NTSB Identification: ERA13FA109
14 CFR Part 91: General Aviation
Accident occurred Saturday, January 12, 2013 in Sarasota, FL
Aircraft: BENTON FRED D SEAWIND 3000, registration: N829GS
Injuries: 2 Fatal.

This is preliminary information, subject to change, and may contain errors. Any errors in this report will be corrected when the final report has been completed. NTSB investigators either traveled in support of this investigation or conducted a significant amount of investigative work without any travel, and used data obtained from various sources to prepare this aircraft accident report.

On January 12, 2013, about 1529 eastern standard time, a Benton Seawind 3000, N829GS, was destroyed following a collision with trees and terrain after takeoff from Sarasota/Bradenton International Airport (SRQ), Sarasota, Florida. The commercial pilot and one pilot-rated passenger were fatally injured. The airplane was registered to a corporation and was operated by the pilot under the provisions of 14 Code of Federal Regulations Part 91 as a personal flight. Visual meteorological conditions prevailed and no flight plan was filed. The local flight was originating at the time of the accident.

A witness was in his automobile on 15th Street, on the east side of SRQ, and watched the airplane takeoff on runway 22. He reported that the takeoff roll seemed longer than normal, and the airplane climbed slowly. As the airplane approached trees located past the runway, it “pancaked” into the trees without rolling right or left. He then saw a plume of smoke and realized the airplane had crashed.

The airplane struck three tall pine trees on the campus of New College of Florida before impacting terrain and coming to a stop. The airplane was consumed in a post-crash fire. The main wreckage was located about 0.3 nautical miles beyond the departure end of runway 22. The length of the wreckage debris field was about 300 feet in length and oriented on a heading of 240 degrees. The fuselage was found inverted.

According to air traffic control personnel, the pilot departed the airport under visual flight rules and did not make a distress call before the accident.

According to local maintenance personnel, the airplane had been at SRQ since September, 2012. The accident pilot was involved in an emergency landing in the accident airplane; he landed in the Indian River Lagoon, near Sebastian Inlet, Florida, following a loss of engine power. According to the aircraft records, a fuel injector line was subsequently replaced because of a broken fitting. Also, the propeller and propeller governor were overhauled during maintenance unrelated to the engine problem.
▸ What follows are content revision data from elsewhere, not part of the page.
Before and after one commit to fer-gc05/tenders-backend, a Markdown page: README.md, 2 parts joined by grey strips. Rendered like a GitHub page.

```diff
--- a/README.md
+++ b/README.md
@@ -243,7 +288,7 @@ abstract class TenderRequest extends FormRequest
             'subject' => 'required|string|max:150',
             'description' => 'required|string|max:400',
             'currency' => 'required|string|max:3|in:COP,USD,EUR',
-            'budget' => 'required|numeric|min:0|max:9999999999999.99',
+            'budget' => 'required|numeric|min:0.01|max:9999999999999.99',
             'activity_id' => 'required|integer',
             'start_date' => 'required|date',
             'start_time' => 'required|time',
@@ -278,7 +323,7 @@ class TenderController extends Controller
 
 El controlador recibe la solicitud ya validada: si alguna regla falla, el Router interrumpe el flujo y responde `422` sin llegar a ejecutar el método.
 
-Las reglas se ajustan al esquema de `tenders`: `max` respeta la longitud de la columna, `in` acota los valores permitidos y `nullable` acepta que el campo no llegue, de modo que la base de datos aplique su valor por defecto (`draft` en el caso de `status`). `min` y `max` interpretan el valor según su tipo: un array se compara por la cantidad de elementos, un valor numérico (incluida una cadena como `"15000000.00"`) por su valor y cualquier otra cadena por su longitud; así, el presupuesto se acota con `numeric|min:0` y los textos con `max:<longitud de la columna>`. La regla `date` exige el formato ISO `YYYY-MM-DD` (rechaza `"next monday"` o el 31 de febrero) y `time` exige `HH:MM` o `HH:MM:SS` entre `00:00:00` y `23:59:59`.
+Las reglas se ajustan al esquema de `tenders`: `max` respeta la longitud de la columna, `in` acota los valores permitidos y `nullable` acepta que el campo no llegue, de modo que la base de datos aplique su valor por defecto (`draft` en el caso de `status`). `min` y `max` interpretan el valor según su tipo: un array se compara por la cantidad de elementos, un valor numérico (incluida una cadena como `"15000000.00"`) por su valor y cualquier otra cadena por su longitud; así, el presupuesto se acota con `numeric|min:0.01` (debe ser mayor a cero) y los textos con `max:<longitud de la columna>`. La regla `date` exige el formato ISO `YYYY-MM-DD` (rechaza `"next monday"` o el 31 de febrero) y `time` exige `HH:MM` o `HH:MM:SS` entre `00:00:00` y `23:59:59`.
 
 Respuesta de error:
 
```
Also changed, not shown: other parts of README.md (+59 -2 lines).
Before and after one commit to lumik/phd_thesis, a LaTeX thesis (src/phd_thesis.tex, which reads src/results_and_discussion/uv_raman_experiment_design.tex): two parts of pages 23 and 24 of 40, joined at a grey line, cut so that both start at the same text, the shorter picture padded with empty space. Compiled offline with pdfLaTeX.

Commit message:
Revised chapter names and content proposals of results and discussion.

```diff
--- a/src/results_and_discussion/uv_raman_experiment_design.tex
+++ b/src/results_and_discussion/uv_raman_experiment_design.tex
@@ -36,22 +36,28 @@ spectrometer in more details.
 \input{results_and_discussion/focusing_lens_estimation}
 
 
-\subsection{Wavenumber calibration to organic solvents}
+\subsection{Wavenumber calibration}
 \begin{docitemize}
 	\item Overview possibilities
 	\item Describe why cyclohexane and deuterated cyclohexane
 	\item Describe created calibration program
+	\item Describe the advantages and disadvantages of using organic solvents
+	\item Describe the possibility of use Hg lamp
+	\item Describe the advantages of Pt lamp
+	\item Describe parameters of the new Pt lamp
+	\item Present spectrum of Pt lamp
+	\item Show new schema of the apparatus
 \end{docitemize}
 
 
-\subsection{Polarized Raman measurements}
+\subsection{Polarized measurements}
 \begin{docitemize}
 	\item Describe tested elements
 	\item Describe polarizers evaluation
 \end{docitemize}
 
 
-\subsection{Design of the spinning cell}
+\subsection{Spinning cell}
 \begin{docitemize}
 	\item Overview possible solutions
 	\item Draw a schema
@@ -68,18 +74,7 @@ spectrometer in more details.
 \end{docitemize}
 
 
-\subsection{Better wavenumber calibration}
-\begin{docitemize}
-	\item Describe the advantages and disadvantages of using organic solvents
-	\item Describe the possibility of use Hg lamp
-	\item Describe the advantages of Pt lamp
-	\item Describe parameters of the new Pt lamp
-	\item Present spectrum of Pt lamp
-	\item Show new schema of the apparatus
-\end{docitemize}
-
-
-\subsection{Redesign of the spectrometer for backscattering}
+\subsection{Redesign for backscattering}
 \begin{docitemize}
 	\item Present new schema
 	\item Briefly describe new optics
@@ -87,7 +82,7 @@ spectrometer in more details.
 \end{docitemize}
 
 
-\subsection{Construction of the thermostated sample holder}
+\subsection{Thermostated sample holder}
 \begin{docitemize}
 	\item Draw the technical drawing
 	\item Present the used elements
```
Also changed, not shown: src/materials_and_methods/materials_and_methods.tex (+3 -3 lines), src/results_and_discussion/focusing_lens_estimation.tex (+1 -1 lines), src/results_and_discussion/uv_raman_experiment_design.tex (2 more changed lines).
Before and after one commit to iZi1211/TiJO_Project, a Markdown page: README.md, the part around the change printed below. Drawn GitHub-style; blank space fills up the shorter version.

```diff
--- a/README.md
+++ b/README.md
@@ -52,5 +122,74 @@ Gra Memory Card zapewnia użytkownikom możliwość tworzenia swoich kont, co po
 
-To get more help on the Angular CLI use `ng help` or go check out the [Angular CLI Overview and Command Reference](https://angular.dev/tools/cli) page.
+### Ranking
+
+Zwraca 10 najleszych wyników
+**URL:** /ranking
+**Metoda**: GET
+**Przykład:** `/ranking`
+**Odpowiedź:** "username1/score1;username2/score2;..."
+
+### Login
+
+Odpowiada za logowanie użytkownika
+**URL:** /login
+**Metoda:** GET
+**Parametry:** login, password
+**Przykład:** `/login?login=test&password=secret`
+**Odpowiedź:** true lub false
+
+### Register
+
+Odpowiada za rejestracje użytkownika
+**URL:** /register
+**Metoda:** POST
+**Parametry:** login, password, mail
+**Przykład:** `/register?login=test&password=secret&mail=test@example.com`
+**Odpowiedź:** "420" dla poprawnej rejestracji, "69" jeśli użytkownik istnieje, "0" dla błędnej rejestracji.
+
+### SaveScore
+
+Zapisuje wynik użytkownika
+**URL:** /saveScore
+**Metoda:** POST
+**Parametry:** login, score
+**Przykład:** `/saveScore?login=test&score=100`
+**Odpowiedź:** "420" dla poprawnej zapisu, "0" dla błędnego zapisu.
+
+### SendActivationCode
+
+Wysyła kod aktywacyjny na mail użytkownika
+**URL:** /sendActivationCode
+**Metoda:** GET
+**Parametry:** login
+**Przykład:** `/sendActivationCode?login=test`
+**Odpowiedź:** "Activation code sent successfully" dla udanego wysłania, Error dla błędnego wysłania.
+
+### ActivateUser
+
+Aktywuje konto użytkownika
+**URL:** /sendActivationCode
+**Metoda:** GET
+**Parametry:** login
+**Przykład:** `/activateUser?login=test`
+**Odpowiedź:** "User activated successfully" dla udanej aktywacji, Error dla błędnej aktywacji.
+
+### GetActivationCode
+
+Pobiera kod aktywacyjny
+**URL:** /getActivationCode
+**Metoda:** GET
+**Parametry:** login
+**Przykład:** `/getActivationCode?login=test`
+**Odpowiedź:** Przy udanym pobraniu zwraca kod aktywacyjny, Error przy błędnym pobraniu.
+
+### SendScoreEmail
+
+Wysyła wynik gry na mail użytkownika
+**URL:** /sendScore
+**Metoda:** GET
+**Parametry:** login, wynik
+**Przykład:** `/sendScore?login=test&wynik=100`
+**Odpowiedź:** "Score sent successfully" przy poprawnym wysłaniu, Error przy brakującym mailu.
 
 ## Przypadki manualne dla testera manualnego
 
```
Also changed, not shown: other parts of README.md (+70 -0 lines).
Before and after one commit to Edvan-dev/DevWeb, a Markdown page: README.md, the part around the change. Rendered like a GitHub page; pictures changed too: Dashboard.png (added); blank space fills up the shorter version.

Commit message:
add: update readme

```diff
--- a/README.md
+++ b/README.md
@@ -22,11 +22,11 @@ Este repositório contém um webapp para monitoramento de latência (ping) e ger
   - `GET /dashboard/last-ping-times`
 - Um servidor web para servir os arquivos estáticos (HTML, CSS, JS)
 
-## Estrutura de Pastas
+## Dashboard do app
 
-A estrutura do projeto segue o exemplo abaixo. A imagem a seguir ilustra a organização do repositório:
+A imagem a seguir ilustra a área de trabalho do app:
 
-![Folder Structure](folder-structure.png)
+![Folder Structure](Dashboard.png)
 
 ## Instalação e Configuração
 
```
Reportedly, this was the first flight for the airplane since the maintenance work was completed.

FMI: www.ntsb.gov

Advertisement

More News

Airborne 03.27.15: Cockpit Changes Announced, Maine v UAVs, NBAA v Santa Monica

Also: AirVenture Update, Barnstorming Opines On Media Aero-Reporting, NTSB Update, ERAU Scholarships, Doolittle Raiders, Tecnam P2010 The loss of Germanwings Flight 9525 due to wha>[...]

Aero-News: Quote Of The Day (03.29.15)

"Rover challenge puts students in the driver's seat of real-world engineering. Students perform research with computer-aided designs, select and fabricate components using mechanic>[...]

ANN's Daily Aero-Term (03.29.15): Comet

Comet A ball of rock and ice, often referred to as a “dirty snowball.” Typically a few kilometers in diameter, comets orbit the Sun in paths that either allow them to p>[...]

ANN's Daily Aero-Linx (03.29.15)

Aero Linx: New Jersey Aviation Association NJAA was formed in 2000 to promote, protect and preserve the state's multi billion dollar general aviation industry. Its membership inclu>[...]

NASA Core Flight System Software Available To The Public

NASA Goddard Releases Open Source Application Suite The Innovative Technology Partnerships Office at NASA's Goddard Space Flight Center in Greenbelt, Maryland, announced the releas>[...]

blog comments powered by Disqus



Advertisement

Advertisement

Podcasts

Advertisement

© 2007 - 2015 Web Development & Design by Pauli Systems, LC